The man responsible for one of the greatest moments in the history of the UConn basketball program is due to be sentenced for running a Ponzi scheme.
Tate George, whose shot as time expired beat Clemson in the Sweet 16 of the 1990 NCAA tournament, began the process of being sentenced for running a Ponzi scheme estimated to have cost investors in upwards of $7 million. George was convicted on four counts of wire fraud in September 2013, with investors such as former UConn player Charlie Villanueva and former NBA player Brevin Knight among those who lost money in the real estate scam.
Another person who lost money was Randall Pinkett, the winner of “The Apprentice” in 2005. Pinkett was awarded $145,000 in a civil suit he filed against George. Multiple real estate projects fell through as past of the scheme that will land George behind bars.
Prosecutors charged that George’s claims that he had a personal net worth of $12 million and that his company had a real estate portfolio of more than $500 million were both false because the totals in both instances were closer to zero. Numerous real estate projects fell through and were never built – even though the investors had provided money to George for the projects. George testified that the $500 million figure was accurate because it included projects on which he served as a consultant and others that had not yet been built.
George was given time to prepare for the sentencing portion of the trial by U.S. District Judge Mary Cooper since he, without prior law experience, took the step of representing himself. According to the Hartford Courant, George’s dismissal of two attorneys resulted in multiple delays to the trial.
Despite George’s decision to represent himself, George was assigned an attorney by Judge Cooper to help him prepare his defense. George could end up serving up to nine years in prison as a result of his conviction, with the two sides making arguments as to how much money was lost in the scheme. That will have an impact the length of George’s sentence.
Tate George made one of the most important shots in UConn history, a highlight that has been played over and over again during all NCAA tournaments.
With just one second left on the clock in a 1990 Sweet 16 matchup with Clemson, George caught a pass that was thrown the length of the floor and hit a turn-around jumper for a buzzer-beating, 71-70 win. You’ve seen the play before. If you’re a UConn fan, you know the name Tate George.
Unfortunately, life for George has taken a turn for the worse. Two years ago, George turned himself in to federal authorities on charges that he ran a Ponzi scheme that netted him more than $2 million for fake real estate deals. He faces five counts of wire fraud, each carrying with it a maximum sentence of 20 years.

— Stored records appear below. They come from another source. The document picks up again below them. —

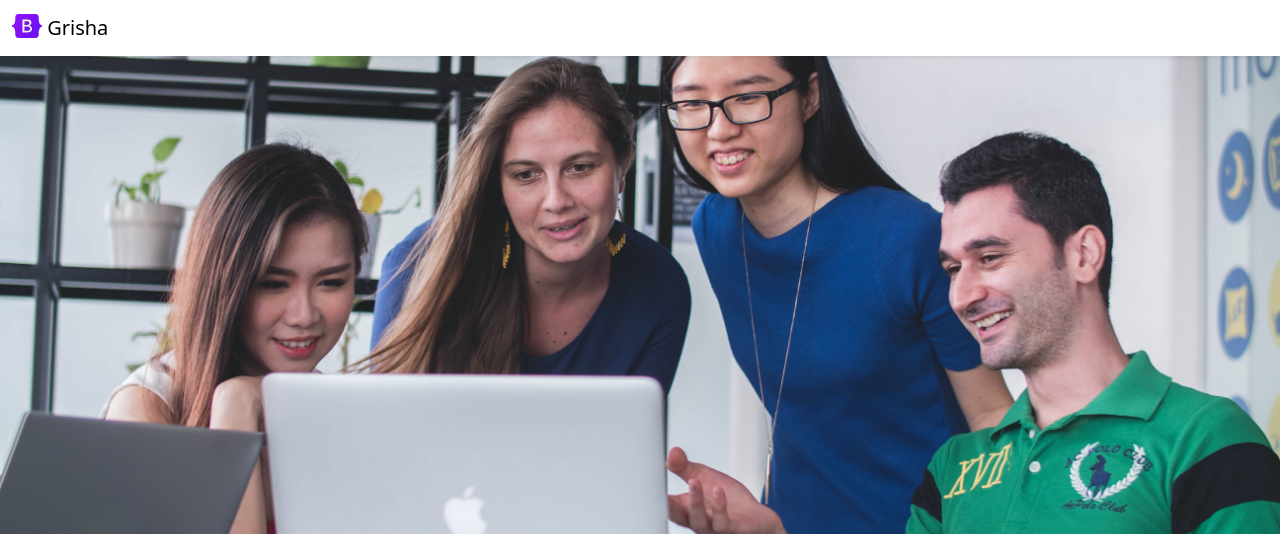
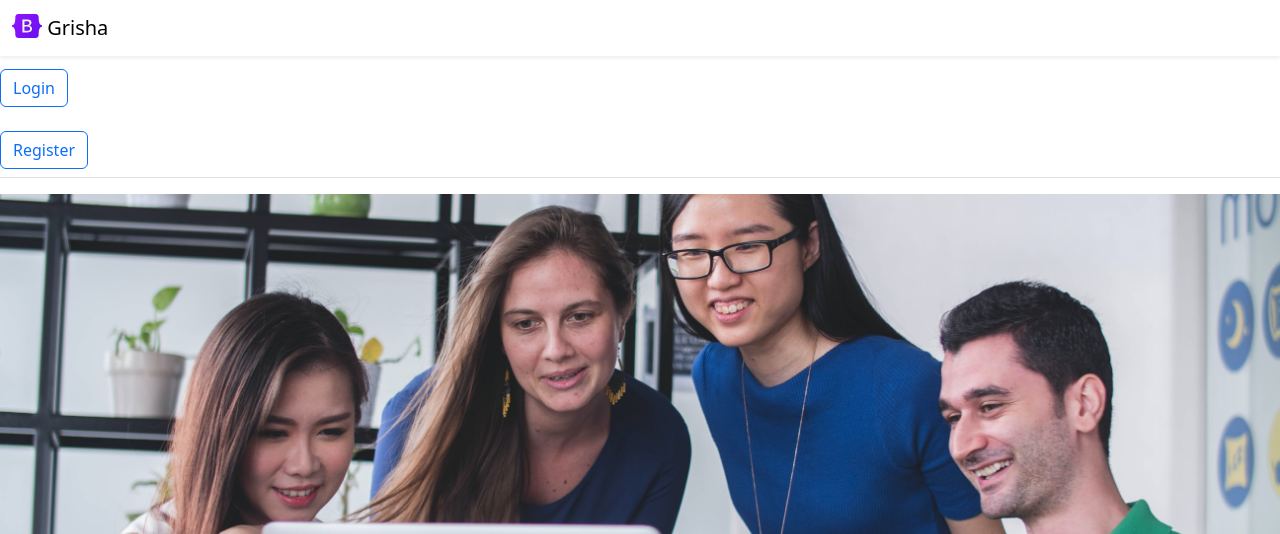
Before and after one commit to MashaDel/Grisha-Careers-Website, a Flask app: template templates/home.html in a window 1280 px wide. Shown: the top 534 px of the page. Run offline with Flask 3, Linux system fonts and the light colour scheme; the template is opened without the code that fills it, so the values that code supplies are empty.

Commit message:
added start_form

```diff
--- a/app.py
+++ b/app.py
@@ -4,6 +4,22 @@ from database import load_jobs_from_db,load_job_from_db,add_application_to_db
 
 
 app=Flask(__name__)
+
+
+@app.route("/login",methods=["post"])
+def login():
+  res=requests.form
+  print(res)
+  return render_template("login_form.html")
+
+
+@app.route("/register",methods=["post"])
+def register():
+  res=requests.form
+  print(res)
+  return render_template("register_form.html")
+
+
 
 @app.route("/")
 def hello_grisha():
@@ -51,5 +67,12 @@ def apply_to_job(id):
 
 
 
+
+#______________________________________________________
+#@app.route("/login")
+#def page_login():
+  #return render_template("login_form.html")
+
+
 if __name__ == "__main__":
   app.run(host="0.0.0.0",debug=True)
--- a/templates/home.html
+++ b/templates/home.html
@@ -6,6 +6,7 @@
   </head>
   <body>
     {% include "nav.html" %}
+    {% include "start_form.html" %}
     {% include 'banner.html' %}
     <div class="container">
       <h1 class="text-center mt-2 mb-4">
--- a/templates/jobpage.html
+++ b/templates/jobpage.html
@@ -11,7 +11,7 @@
         <div>
           <style>
             #job{
-            height:460px;
+            height:640px;
             width:100%;
             object-fit:cover;
             margin-bottom:16px; }
--- /dev/null
+++ b/templates/start_form.html
@@ -0,0 +1,12 @@
+
+<div class="border-bottom row" style="margin-bottom:16px;
+  padding-bottom:8px;">
+  <div ><br>
+    <a href="/login"
+      type="button" class="btn btn-outline-primary float-right align-middle">Login</a>
+  </div>
+  <div ><br>
+    <a href="/register"
+      type="button" class="btn btn-outline-primary float-right align-middle">Register</a>
+  </div>
+</div>
```
Also changed, not shown: templates/login_form.html (added, +19 -0 lines), templates/register_form.html (added, +19 -0 lines).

To make matters worse, one of the people that George conned out of money was another Husky alum, Charlie Villanueva. Villanueva had just signed a $30 million deal with the Pistons, and as a way to give back to the Connecticut community, he invested $250,000 with George in a project he believed would help develop a rundown area in Bridgeport. The Trentonian has the details:
George didn’t send a key letter to the home of Detroit Piston Charlie Villanueva in Rochester, Michigan, testimony revealed. The papers saying the pro baller’s $250,000 could be used any way George wanted instead were mistakenly sent to Rochester, Minn.
Villanueva wasn’t the only former NBA player that George conned out of a six figure investment. He also tricked Brevin Knight out of $300,000 that was supposed to be used to buy a home in New Jersey. George instead used the money to pay off investors from prior deals.
You know how UConn won’t be playing in the Big East tournament this season? And how there is no chance that they’ll make a trip to the NCAA tournament this year? And how Alex Oriakhi is at Missouri this season?
Well, all of that can be traced by to UConn’s APR scores.
Now, the APR isn’t perfect — far from it, actually — but it is the way the NCAA measures academic strength within a program, and by just about any measure, UConn’s academics were an issue.
And now it looks like academics may end up joining recruiting violations, stolen laptops and failed bike rides as the last legacies from Jim Calhoun’s tenure in Storrs. From the CT Post:
UConn men’s basketball just posted an 11 percent Graduation Success Rate. The figure, which shows the percentage of athletes earning a degree within six years of entering college, is based on basketball players that began school from 2002-05. Quite of few of those athletes — Marcus Williams, Rudy Gay, Charlie Villanueva, Josh Boone — were early entrants for the NBA Draft. Still, UConn’s number is far below the national average of 74 percent.
11% is not good.
What is good, for UConn fans at least, is that this won’t affect their postseason standing at all.